  20. Let me leave you with an open question – what is the kind of Singapore society we want to leave our children?

    (a) What is the environment we want them to grow up in – for our children and for generations to come?

    (b) One marked by a growing, unfettered sense of individualism?

    (c) Or one where people are united by duty to each other and to the common good?
  21. And if we want the latter, grace and kindness will be a key ingredient.

    (a) How then do we make a change?

    (b) As I said, step-by-step little by little.

    (c) The steps you take today will go a long way towards creating that future environment.
  22. And I hope we can continue to be united by our shared conviction that together, we can make a tangible difference to the lives of others.
  23. This evening, we want to honour some of the groups and individuals who have embodied this.

    (a) I am happy to witness your induction into SKM’s Kindred Spirit Circle of GUMs and Voices of Loving Kindness (VoLKs).
  24. All of you are doing good work to address issues that are important to Singapore and Singaporeans on a variety of very topical and relevant issues. To name just a few:

    (a) ThisConnect raises awareness about mental health issues, done through a multi-disciplinary art exhibition. This is very timely, very topical. I think we need to speak a lot more about mental health issues.

    (b) Penpals in the Community promotes intergenerational interaction by facilitating friendships with seniors via the exchange of physical letters and stories. Bridging the gap that sometimes exists between one generation and another.
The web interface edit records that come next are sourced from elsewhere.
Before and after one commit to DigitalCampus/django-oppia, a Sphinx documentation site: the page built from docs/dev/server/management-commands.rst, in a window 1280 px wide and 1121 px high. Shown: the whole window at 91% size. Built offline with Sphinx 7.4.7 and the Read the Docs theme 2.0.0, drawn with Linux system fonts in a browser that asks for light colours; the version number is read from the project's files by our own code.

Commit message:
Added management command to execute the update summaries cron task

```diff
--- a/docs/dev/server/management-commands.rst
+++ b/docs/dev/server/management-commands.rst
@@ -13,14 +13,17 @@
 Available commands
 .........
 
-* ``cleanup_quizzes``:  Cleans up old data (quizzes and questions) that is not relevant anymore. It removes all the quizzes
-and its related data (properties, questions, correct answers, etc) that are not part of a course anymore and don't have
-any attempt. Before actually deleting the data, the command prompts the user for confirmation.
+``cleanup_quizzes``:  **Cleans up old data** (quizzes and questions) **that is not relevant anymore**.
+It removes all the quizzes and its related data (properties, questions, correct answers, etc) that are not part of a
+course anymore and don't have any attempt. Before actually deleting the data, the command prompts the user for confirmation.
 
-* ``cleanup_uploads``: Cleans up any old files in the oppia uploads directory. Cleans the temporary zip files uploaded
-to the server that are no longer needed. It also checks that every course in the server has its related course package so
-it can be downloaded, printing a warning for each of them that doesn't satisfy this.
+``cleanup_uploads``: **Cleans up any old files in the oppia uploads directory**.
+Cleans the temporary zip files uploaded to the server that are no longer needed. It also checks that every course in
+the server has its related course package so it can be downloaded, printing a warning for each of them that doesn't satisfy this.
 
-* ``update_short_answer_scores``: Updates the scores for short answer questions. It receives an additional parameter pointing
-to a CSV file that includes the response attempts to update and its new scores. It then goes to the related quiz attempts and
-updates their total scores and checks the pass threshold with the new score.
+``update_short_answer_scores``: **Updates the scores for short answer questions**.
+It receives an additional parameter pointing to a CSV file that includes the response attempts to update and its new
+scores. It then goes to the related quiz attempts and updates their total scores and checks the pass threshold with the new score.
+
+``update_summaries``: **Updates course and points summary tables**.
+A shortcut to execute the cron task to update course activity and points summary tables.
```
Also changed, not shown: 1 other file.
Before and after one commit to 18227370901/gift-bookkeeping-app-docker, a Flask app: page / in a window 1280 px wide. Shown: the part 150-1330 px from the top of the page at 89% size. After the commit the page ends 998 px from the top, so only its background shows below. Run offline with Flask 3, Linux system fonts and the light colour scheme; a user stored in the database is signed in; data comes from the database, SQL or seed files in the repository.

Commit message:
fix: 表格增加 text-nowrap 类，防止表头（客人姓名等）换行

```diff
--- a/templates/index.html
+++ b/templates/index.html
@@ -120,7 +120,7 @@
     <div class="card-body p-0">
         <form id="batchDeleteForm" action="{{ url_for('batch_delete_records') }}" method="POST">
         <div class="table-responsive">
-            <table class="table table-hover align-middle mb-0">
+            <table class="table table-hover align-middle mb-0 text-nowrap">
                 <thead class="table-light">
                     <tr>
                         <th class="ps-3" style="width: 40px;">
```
    (c) The Ironing Board is a podcast that fosters understanding and empathy by sharing personal stories and having open conversations on issues like bullying or single parenthood. Sometimes these issues – single parenthood struggles, bullying in schools or in workplace settings – are things which are kept private kept inside.
  25. And the more I think we are able to have a common understanding and a platform to discover these issues, to talk about them and share and empathise with each other, the more open we will be as a society, and the more likely it is that we will be able to combat these issues and eradicate them.
  26. All of these GUMs will make an important, tangible difference, and leave a marker for the kind of society we wish to see and build for our children and our children to enjoy.

    Conclusion

  27. Making Singapore a place where we feel a strong sense of belonging, a sense of being cared for, is at the heart of what we do with MCCY.

    (a) I'm very happy to say that SKM has played such a big part in shaping this, but we can really only achieve this through the collective effort of everyone.
  28. And I think governments and groups play a big part in that. So I'm very happy to celebrate Kindness Day today to honor the good work which has been done.

    (a) But let's remind ourselves that kindness is a mindset and ethos by which we live. And this must be something that we do each day – every day.

    (b) Thank you very much.

 

Last updated on 21 May 2021